There is a sudden, screeching noise as the rusty merry-go-round slowly grinds to a halt, the horses have been tied up in the same way that the bodies on our fence are and their heads twitch and shudder as if they struggle for freedom. Master climbs up onto the one writhing the least and holds the rope keeping the sack tied together like reins. The merry-go-round screeches as it starts up again, the crusted gears whirring and clanking as I watch Master going around and around, the blood-encrusted pole keeping the horse in place lifting him up and down.

His laughter still sounds very mocking, but the joy in his voice is genuine. It was the first time I’d seen him being happy in years.

We had so much fun that day, but a grim reminder of our situation soon made itself known through the caterwauling sirens. One of the officers was patrolling our street when we got home, and thankfully for us he was benign tonight. He lowered the enormous, blood-stained dagger in his hands and acknowledged us by bowing gently, the corners of his pyramid-like head clumsily nudging his apron. I could just make out faint gasps of pain from deep within the triangular helmet.

*   *   *

The journey to school was monotonous as it always is: making sure Master has everything he needs and escorting him as far as the school bus. The town is just as quiet as it always is, only the sounds of our footsteps keeping the streets from being completely silent. I halt when we reach the bus and bark, looking at Master expectantly.

Master nods, then chortles sadly, his knees buckling in, and kneels down to give me a hug. I whine, it’s time for him to go. I rub my head against his shoulder, licking his neck as I say goodbye, and watch as he breaks away. He waves as he’s swallowed up by the fog, and I stay still for a few minutes before getting up and heading home.

Our lives might not be perfect – and this place is far from paradise – but there’s one thing we have that many others don’t: that thing is each other – and perhaps it’s the only thing giving us that small, shred of hope that things will eventually get better, that we’ll finally be able to return to the heaven we called home.

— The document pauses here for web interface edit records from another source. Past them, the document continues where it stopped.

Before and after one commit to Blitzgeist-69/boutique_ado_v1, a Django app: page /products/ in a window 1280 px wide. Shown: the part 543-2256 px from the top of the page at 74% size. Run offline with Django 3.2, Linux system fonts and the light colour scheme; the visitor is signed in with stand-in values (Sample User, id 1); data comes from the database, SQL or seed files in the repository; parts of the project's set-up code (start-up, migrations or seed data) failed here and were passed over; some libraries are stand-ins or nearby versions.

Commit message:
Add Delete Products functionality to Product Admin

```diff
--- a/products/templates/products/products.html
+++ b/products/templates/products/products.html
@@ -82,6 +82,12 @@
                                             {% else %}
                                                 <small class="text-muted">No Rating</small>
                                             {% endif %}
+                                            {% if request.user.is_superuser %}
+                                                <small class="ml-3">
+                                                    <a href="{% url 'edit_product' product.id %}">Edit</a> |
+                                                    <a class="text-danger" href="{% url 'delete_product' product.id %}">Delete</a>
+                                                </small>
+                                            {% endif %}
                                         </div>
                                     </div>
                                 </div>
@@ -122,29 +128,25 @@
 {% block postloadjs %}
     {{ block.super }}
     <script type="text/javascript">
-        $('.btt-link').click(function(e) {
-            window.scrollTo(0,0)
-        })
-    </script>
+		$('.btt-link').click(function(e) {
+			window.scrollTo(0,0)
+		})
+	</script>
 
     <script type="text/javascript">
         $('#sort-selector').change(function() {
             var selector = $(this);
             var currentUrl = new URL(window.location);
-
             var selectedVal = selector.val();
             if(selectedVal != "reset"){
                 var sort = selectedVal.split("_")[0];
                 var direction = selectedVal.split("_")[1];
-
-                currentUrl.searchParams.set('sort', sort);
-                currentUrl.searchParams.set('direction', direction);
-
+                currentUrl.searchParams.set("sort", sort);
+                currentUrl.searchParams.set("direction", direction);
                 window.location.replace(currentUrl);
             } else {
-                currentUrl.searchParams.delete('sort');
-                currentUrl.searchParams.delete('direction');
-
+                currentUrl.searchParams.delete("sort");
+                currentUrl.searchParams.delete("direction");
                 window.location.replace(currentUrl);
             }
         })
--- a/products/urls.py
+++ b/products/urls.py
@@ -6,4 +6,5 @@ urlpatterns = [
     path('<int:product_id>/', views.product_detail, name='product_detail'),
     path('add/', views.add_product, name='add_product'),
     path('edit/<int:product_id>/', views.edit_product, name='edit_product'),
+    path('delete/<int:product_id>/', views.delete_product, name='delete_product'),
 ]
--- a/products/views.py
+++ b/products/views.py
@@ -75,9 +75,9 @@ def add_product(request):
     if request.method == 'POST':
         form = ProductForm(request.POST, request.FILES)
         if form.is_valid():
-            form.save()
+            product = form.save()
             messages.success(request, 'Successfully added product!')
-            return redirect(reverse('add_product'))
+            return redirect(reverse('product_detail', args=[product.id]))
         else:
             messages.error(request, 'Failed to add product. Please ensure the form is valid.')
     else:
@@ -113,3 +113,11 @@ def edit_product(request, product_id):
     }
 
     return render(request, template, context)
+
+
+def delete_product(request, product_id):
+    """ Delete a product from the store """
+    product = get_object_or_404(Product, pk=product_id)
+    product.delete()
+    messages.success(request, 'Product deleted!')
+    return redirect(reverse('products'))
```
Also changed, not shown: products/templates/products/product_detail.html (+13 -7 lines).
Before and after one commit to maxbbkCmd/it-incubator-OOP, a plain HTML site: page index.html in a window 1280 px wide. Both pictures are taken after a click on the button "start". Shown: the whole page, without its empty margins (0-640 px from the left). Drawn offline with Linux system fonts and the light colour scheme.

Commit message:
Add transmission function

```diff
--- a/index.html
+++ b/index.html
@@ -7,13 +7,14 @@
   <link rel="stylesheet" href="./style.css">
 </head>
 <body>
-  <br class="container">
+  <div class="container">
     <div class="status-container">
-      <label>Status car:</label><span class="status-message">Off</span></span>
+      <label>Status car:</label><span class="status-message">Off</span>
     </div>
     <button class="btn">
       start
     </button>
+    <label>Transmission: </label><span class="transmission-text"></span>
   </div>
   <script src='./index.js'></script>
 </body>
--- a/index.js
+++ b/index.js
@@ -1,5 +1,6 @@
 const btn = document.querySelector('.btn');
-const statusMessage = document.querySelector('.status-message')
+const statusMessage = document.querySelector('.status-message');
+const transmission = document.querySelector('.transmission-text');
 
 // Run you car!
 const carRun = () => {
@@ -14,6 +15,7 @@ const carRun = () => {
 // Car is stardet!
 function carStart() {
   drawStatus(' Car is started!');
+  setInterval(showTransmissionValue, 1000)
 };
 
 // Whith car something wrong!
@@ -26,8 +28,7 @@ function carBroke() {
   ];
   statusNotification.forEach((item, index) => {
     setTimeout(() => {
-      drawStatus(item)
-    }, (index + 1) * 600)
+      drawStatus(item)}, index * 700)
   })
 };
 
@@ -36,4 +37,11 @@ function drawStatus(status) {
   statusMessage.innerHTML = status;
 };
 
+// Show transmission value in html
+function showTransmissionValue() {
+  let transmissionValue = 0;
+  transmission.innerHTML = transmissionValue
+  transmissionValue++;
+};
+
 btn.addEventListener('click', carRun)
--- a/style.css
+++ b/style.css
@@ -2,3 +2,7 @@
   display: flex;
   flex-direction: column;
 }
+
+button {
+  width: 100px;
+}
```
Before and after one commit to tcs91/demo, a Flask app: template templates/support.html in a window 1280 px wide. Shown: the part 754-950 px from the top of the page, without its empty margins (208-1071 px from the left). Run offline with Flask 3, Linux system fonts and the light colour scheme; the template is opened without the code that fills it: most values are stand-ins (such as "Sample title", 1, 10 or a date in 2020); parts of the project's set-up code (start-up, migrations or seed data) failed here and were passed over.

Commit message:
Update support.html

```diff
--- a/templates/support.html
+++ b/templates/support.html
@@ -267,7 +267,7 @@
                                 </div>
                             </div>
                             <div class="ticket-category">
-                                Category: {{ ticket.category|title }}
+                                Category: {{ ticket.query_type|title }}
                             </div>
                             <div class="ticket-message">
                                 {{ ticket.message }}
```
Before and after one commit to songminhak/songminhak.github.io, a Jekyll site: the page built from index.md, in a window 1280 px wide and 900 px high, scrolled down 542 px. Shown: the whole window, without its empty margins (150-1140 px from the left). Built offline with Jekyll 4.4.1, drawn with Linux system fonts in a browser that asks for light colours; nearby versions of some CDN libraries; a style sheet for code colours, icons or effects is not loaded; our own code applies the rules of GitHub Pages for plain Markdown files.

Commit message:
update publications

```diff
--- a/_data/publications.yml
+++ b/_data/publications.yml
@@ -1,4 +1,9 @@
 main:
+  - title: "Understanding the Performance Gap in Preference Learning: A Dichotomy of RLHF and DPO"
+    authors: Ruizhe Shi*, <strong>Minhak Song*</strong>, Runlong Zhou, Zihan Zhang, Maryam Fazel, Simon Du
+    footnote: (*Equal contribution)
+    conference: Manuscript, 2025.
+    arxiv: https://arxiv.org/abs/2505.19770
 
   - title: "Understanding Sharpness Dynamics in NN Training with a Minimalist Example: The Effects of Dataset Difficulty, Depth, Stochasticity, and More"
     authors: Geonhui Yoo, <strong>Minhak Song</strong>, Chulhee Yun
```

But until then, I shall remain my Master’s faithful dog, and I will serve my beloved Master until the end of time.